This is my first experience of a proper Japanese Garden, and it was at the Shirotori Garden, where previously the closest I got to see one was a bonsai garden. This garden was designed to represent paths running along the banks of streams and ponds. The man-made mound is meant to represent Mt Ontake, the second highest volcano in Japan, and the stream running through the gardens is the Kiso River. The garden is typical of a Japanese design where it is a miniature of what an ideal garden should look like. The area is about 3.7 hectares, but it was very pleasant to walk around. As with any Japanese gardens it had a Seiu-tei (tea ceremony complex) consisting of a tea ceremony house and a Shioiri-tei (tea room). This was one main reason why I visited this garden today as it was the Spring Romanticism event, one of the few annual special events the garden holds. They have special tea ceremonies, markets and a garden concert. I did enjoy a short cut version of a tea ceremony – I sat down and got served my Mancha and sweet. The proper tea ceremony takes up to 3 hours and I came in the middle of one (and I didn’t make a booking!) nonetheless, I enjoyed my Mancha and sweet. Tea ceremonies dates as far back as the 9th century. I am also reading The Way of the Tea by Aaron Fisher, which tells about the history and stories of tea. It is an interesting read and lets me understand where this sublime practice of enjoying such a simple beverage originated.

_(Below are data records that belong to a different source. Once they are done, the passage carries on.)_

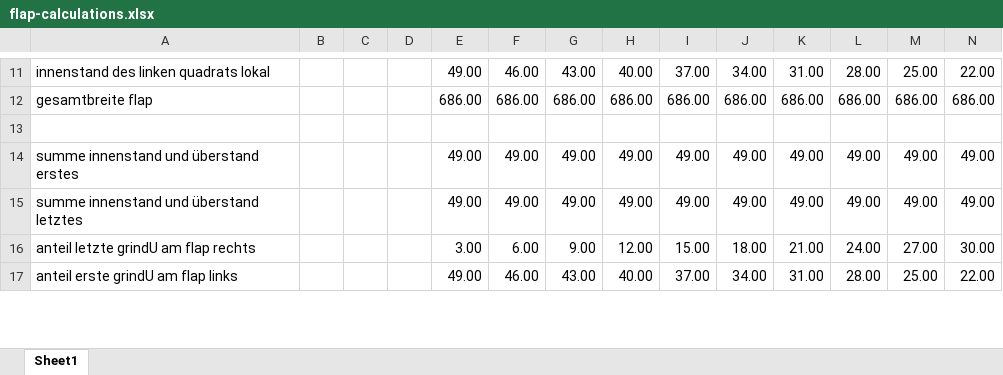
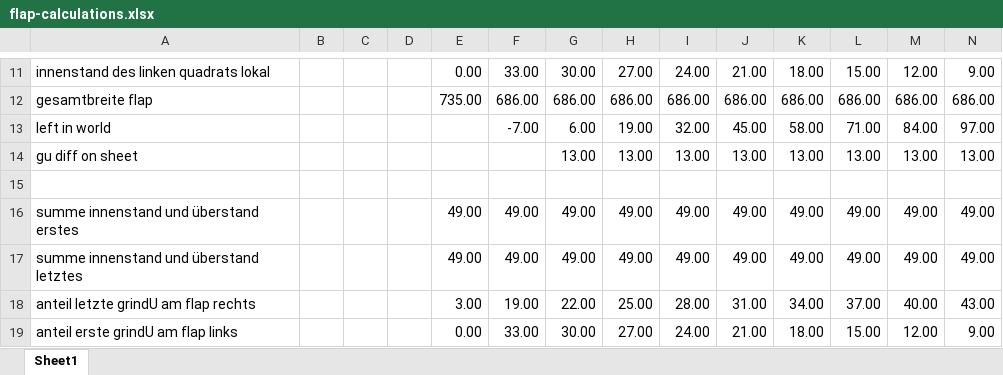
Before and after one commit to dlatikaynen/blooDot, an Excel workbook: planning/flap-calculations.xlsx, sheet Sheet1, drawn as a sheet; only a part is shown, gaps mark what is left out; values as stored, in another font and other column widths than the file's, no borders; addresses are those after the commit; the diff covers the shown part only; the diff names each change by its address in the sheet, - before the commit and + after, or states it on an @@ line.

Commit message:
Better world grid awareness

```diff
--- a/planning/flap-calculations.xlsx (sheet Sheet1)
+++ b/planning/flap-calculations.xlsx (sheet Sheet1)
-E11: 49.00
+E11: 0.00
-F11: 46.00
+F11: 33.00
-G11: 43.00
+G11: 30.00
-H11: 40.00
+H11: 27.00
-I11: 37.00
+I11: 24.00
-J11: 34.00
+J11: 21.00
-K11: 31.00
+K11: 18.00
-L11: 28.00
+L11: 15.00
-M11: 25.00
+M11: 12.00
-N11: 22.00
+N11: 9.00
-E12: 686.00
+E12: 735.00
+row 13: left in world |  |  |  |  | -7.00 | 6.00 | 19.00 | 32.00 | 45.00 | 58.00 | 71.00 | 84.00 | 97.00
+row 14: gu diff on sheet |  |  |  |  |  | 13.00 | 13.00 | 13.00 | 13.00 | 13.00 | 13.00 | 13.00 | 13.00
-F18: 6.00
+F18: 19.00
-G18: 9.00
+G18: 22.00
-H18: 12.00
+H18: 25.00
-I18: 15.00
+I18: 28.00
-J18: 18.00
+J18: 31.00
-K18: 21.00
+K18: 34.00
-L18: 24.00
+L18: 37.00
-M18: 27.00
+M18: 40.00
-N18: 30.00
+N18: 43.00
-E19: 49.00
+E19: 0.00
-F19: 46.00
+F19: 33.00
-G19: 43.00
+G19: 30.00
-H19: 40.00
+H19: 27.00
-I19: 37.00
+I19: 24.00
-J19: 34.00
+J19: 21.00
-K19: 31.00
+K19: 18.00
-L19: 28.00
+L19: 15.00
-M19: 25.00
+M19: 12.00
-N19: 22.00
+N19: 9.00
```
Also changed, not shown: 1 added row, 1 removed row, 59 edited cells and cell formats elsewhere in this sheet, formulas that keep their value, 3 other files.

The tea ceremony for the public was at the Shioiri-tei (tea room) in an open garden. The Seiu-tei (tea ceremony house) was a beautiful complex of tea rooms designed after an image of a swan “Shirotori” flying down to rest it wings.
All around the garden elements typical of a Japanese garden such as stone lanterns, basins, bridges, rocks and sand, trees and water are visible.
As it was the 5th of May, Kodomo-no-hi is celebrated all over Japan and there would be fish banners hanging from apartment balconies, houses, temples and here at the park.
I had a most relaxing, wonderful day at the Shirotori Garden. Mental note to self, I must come back in Autumn, when all the Japanese maples change colours as well as for a proper tea ceremony.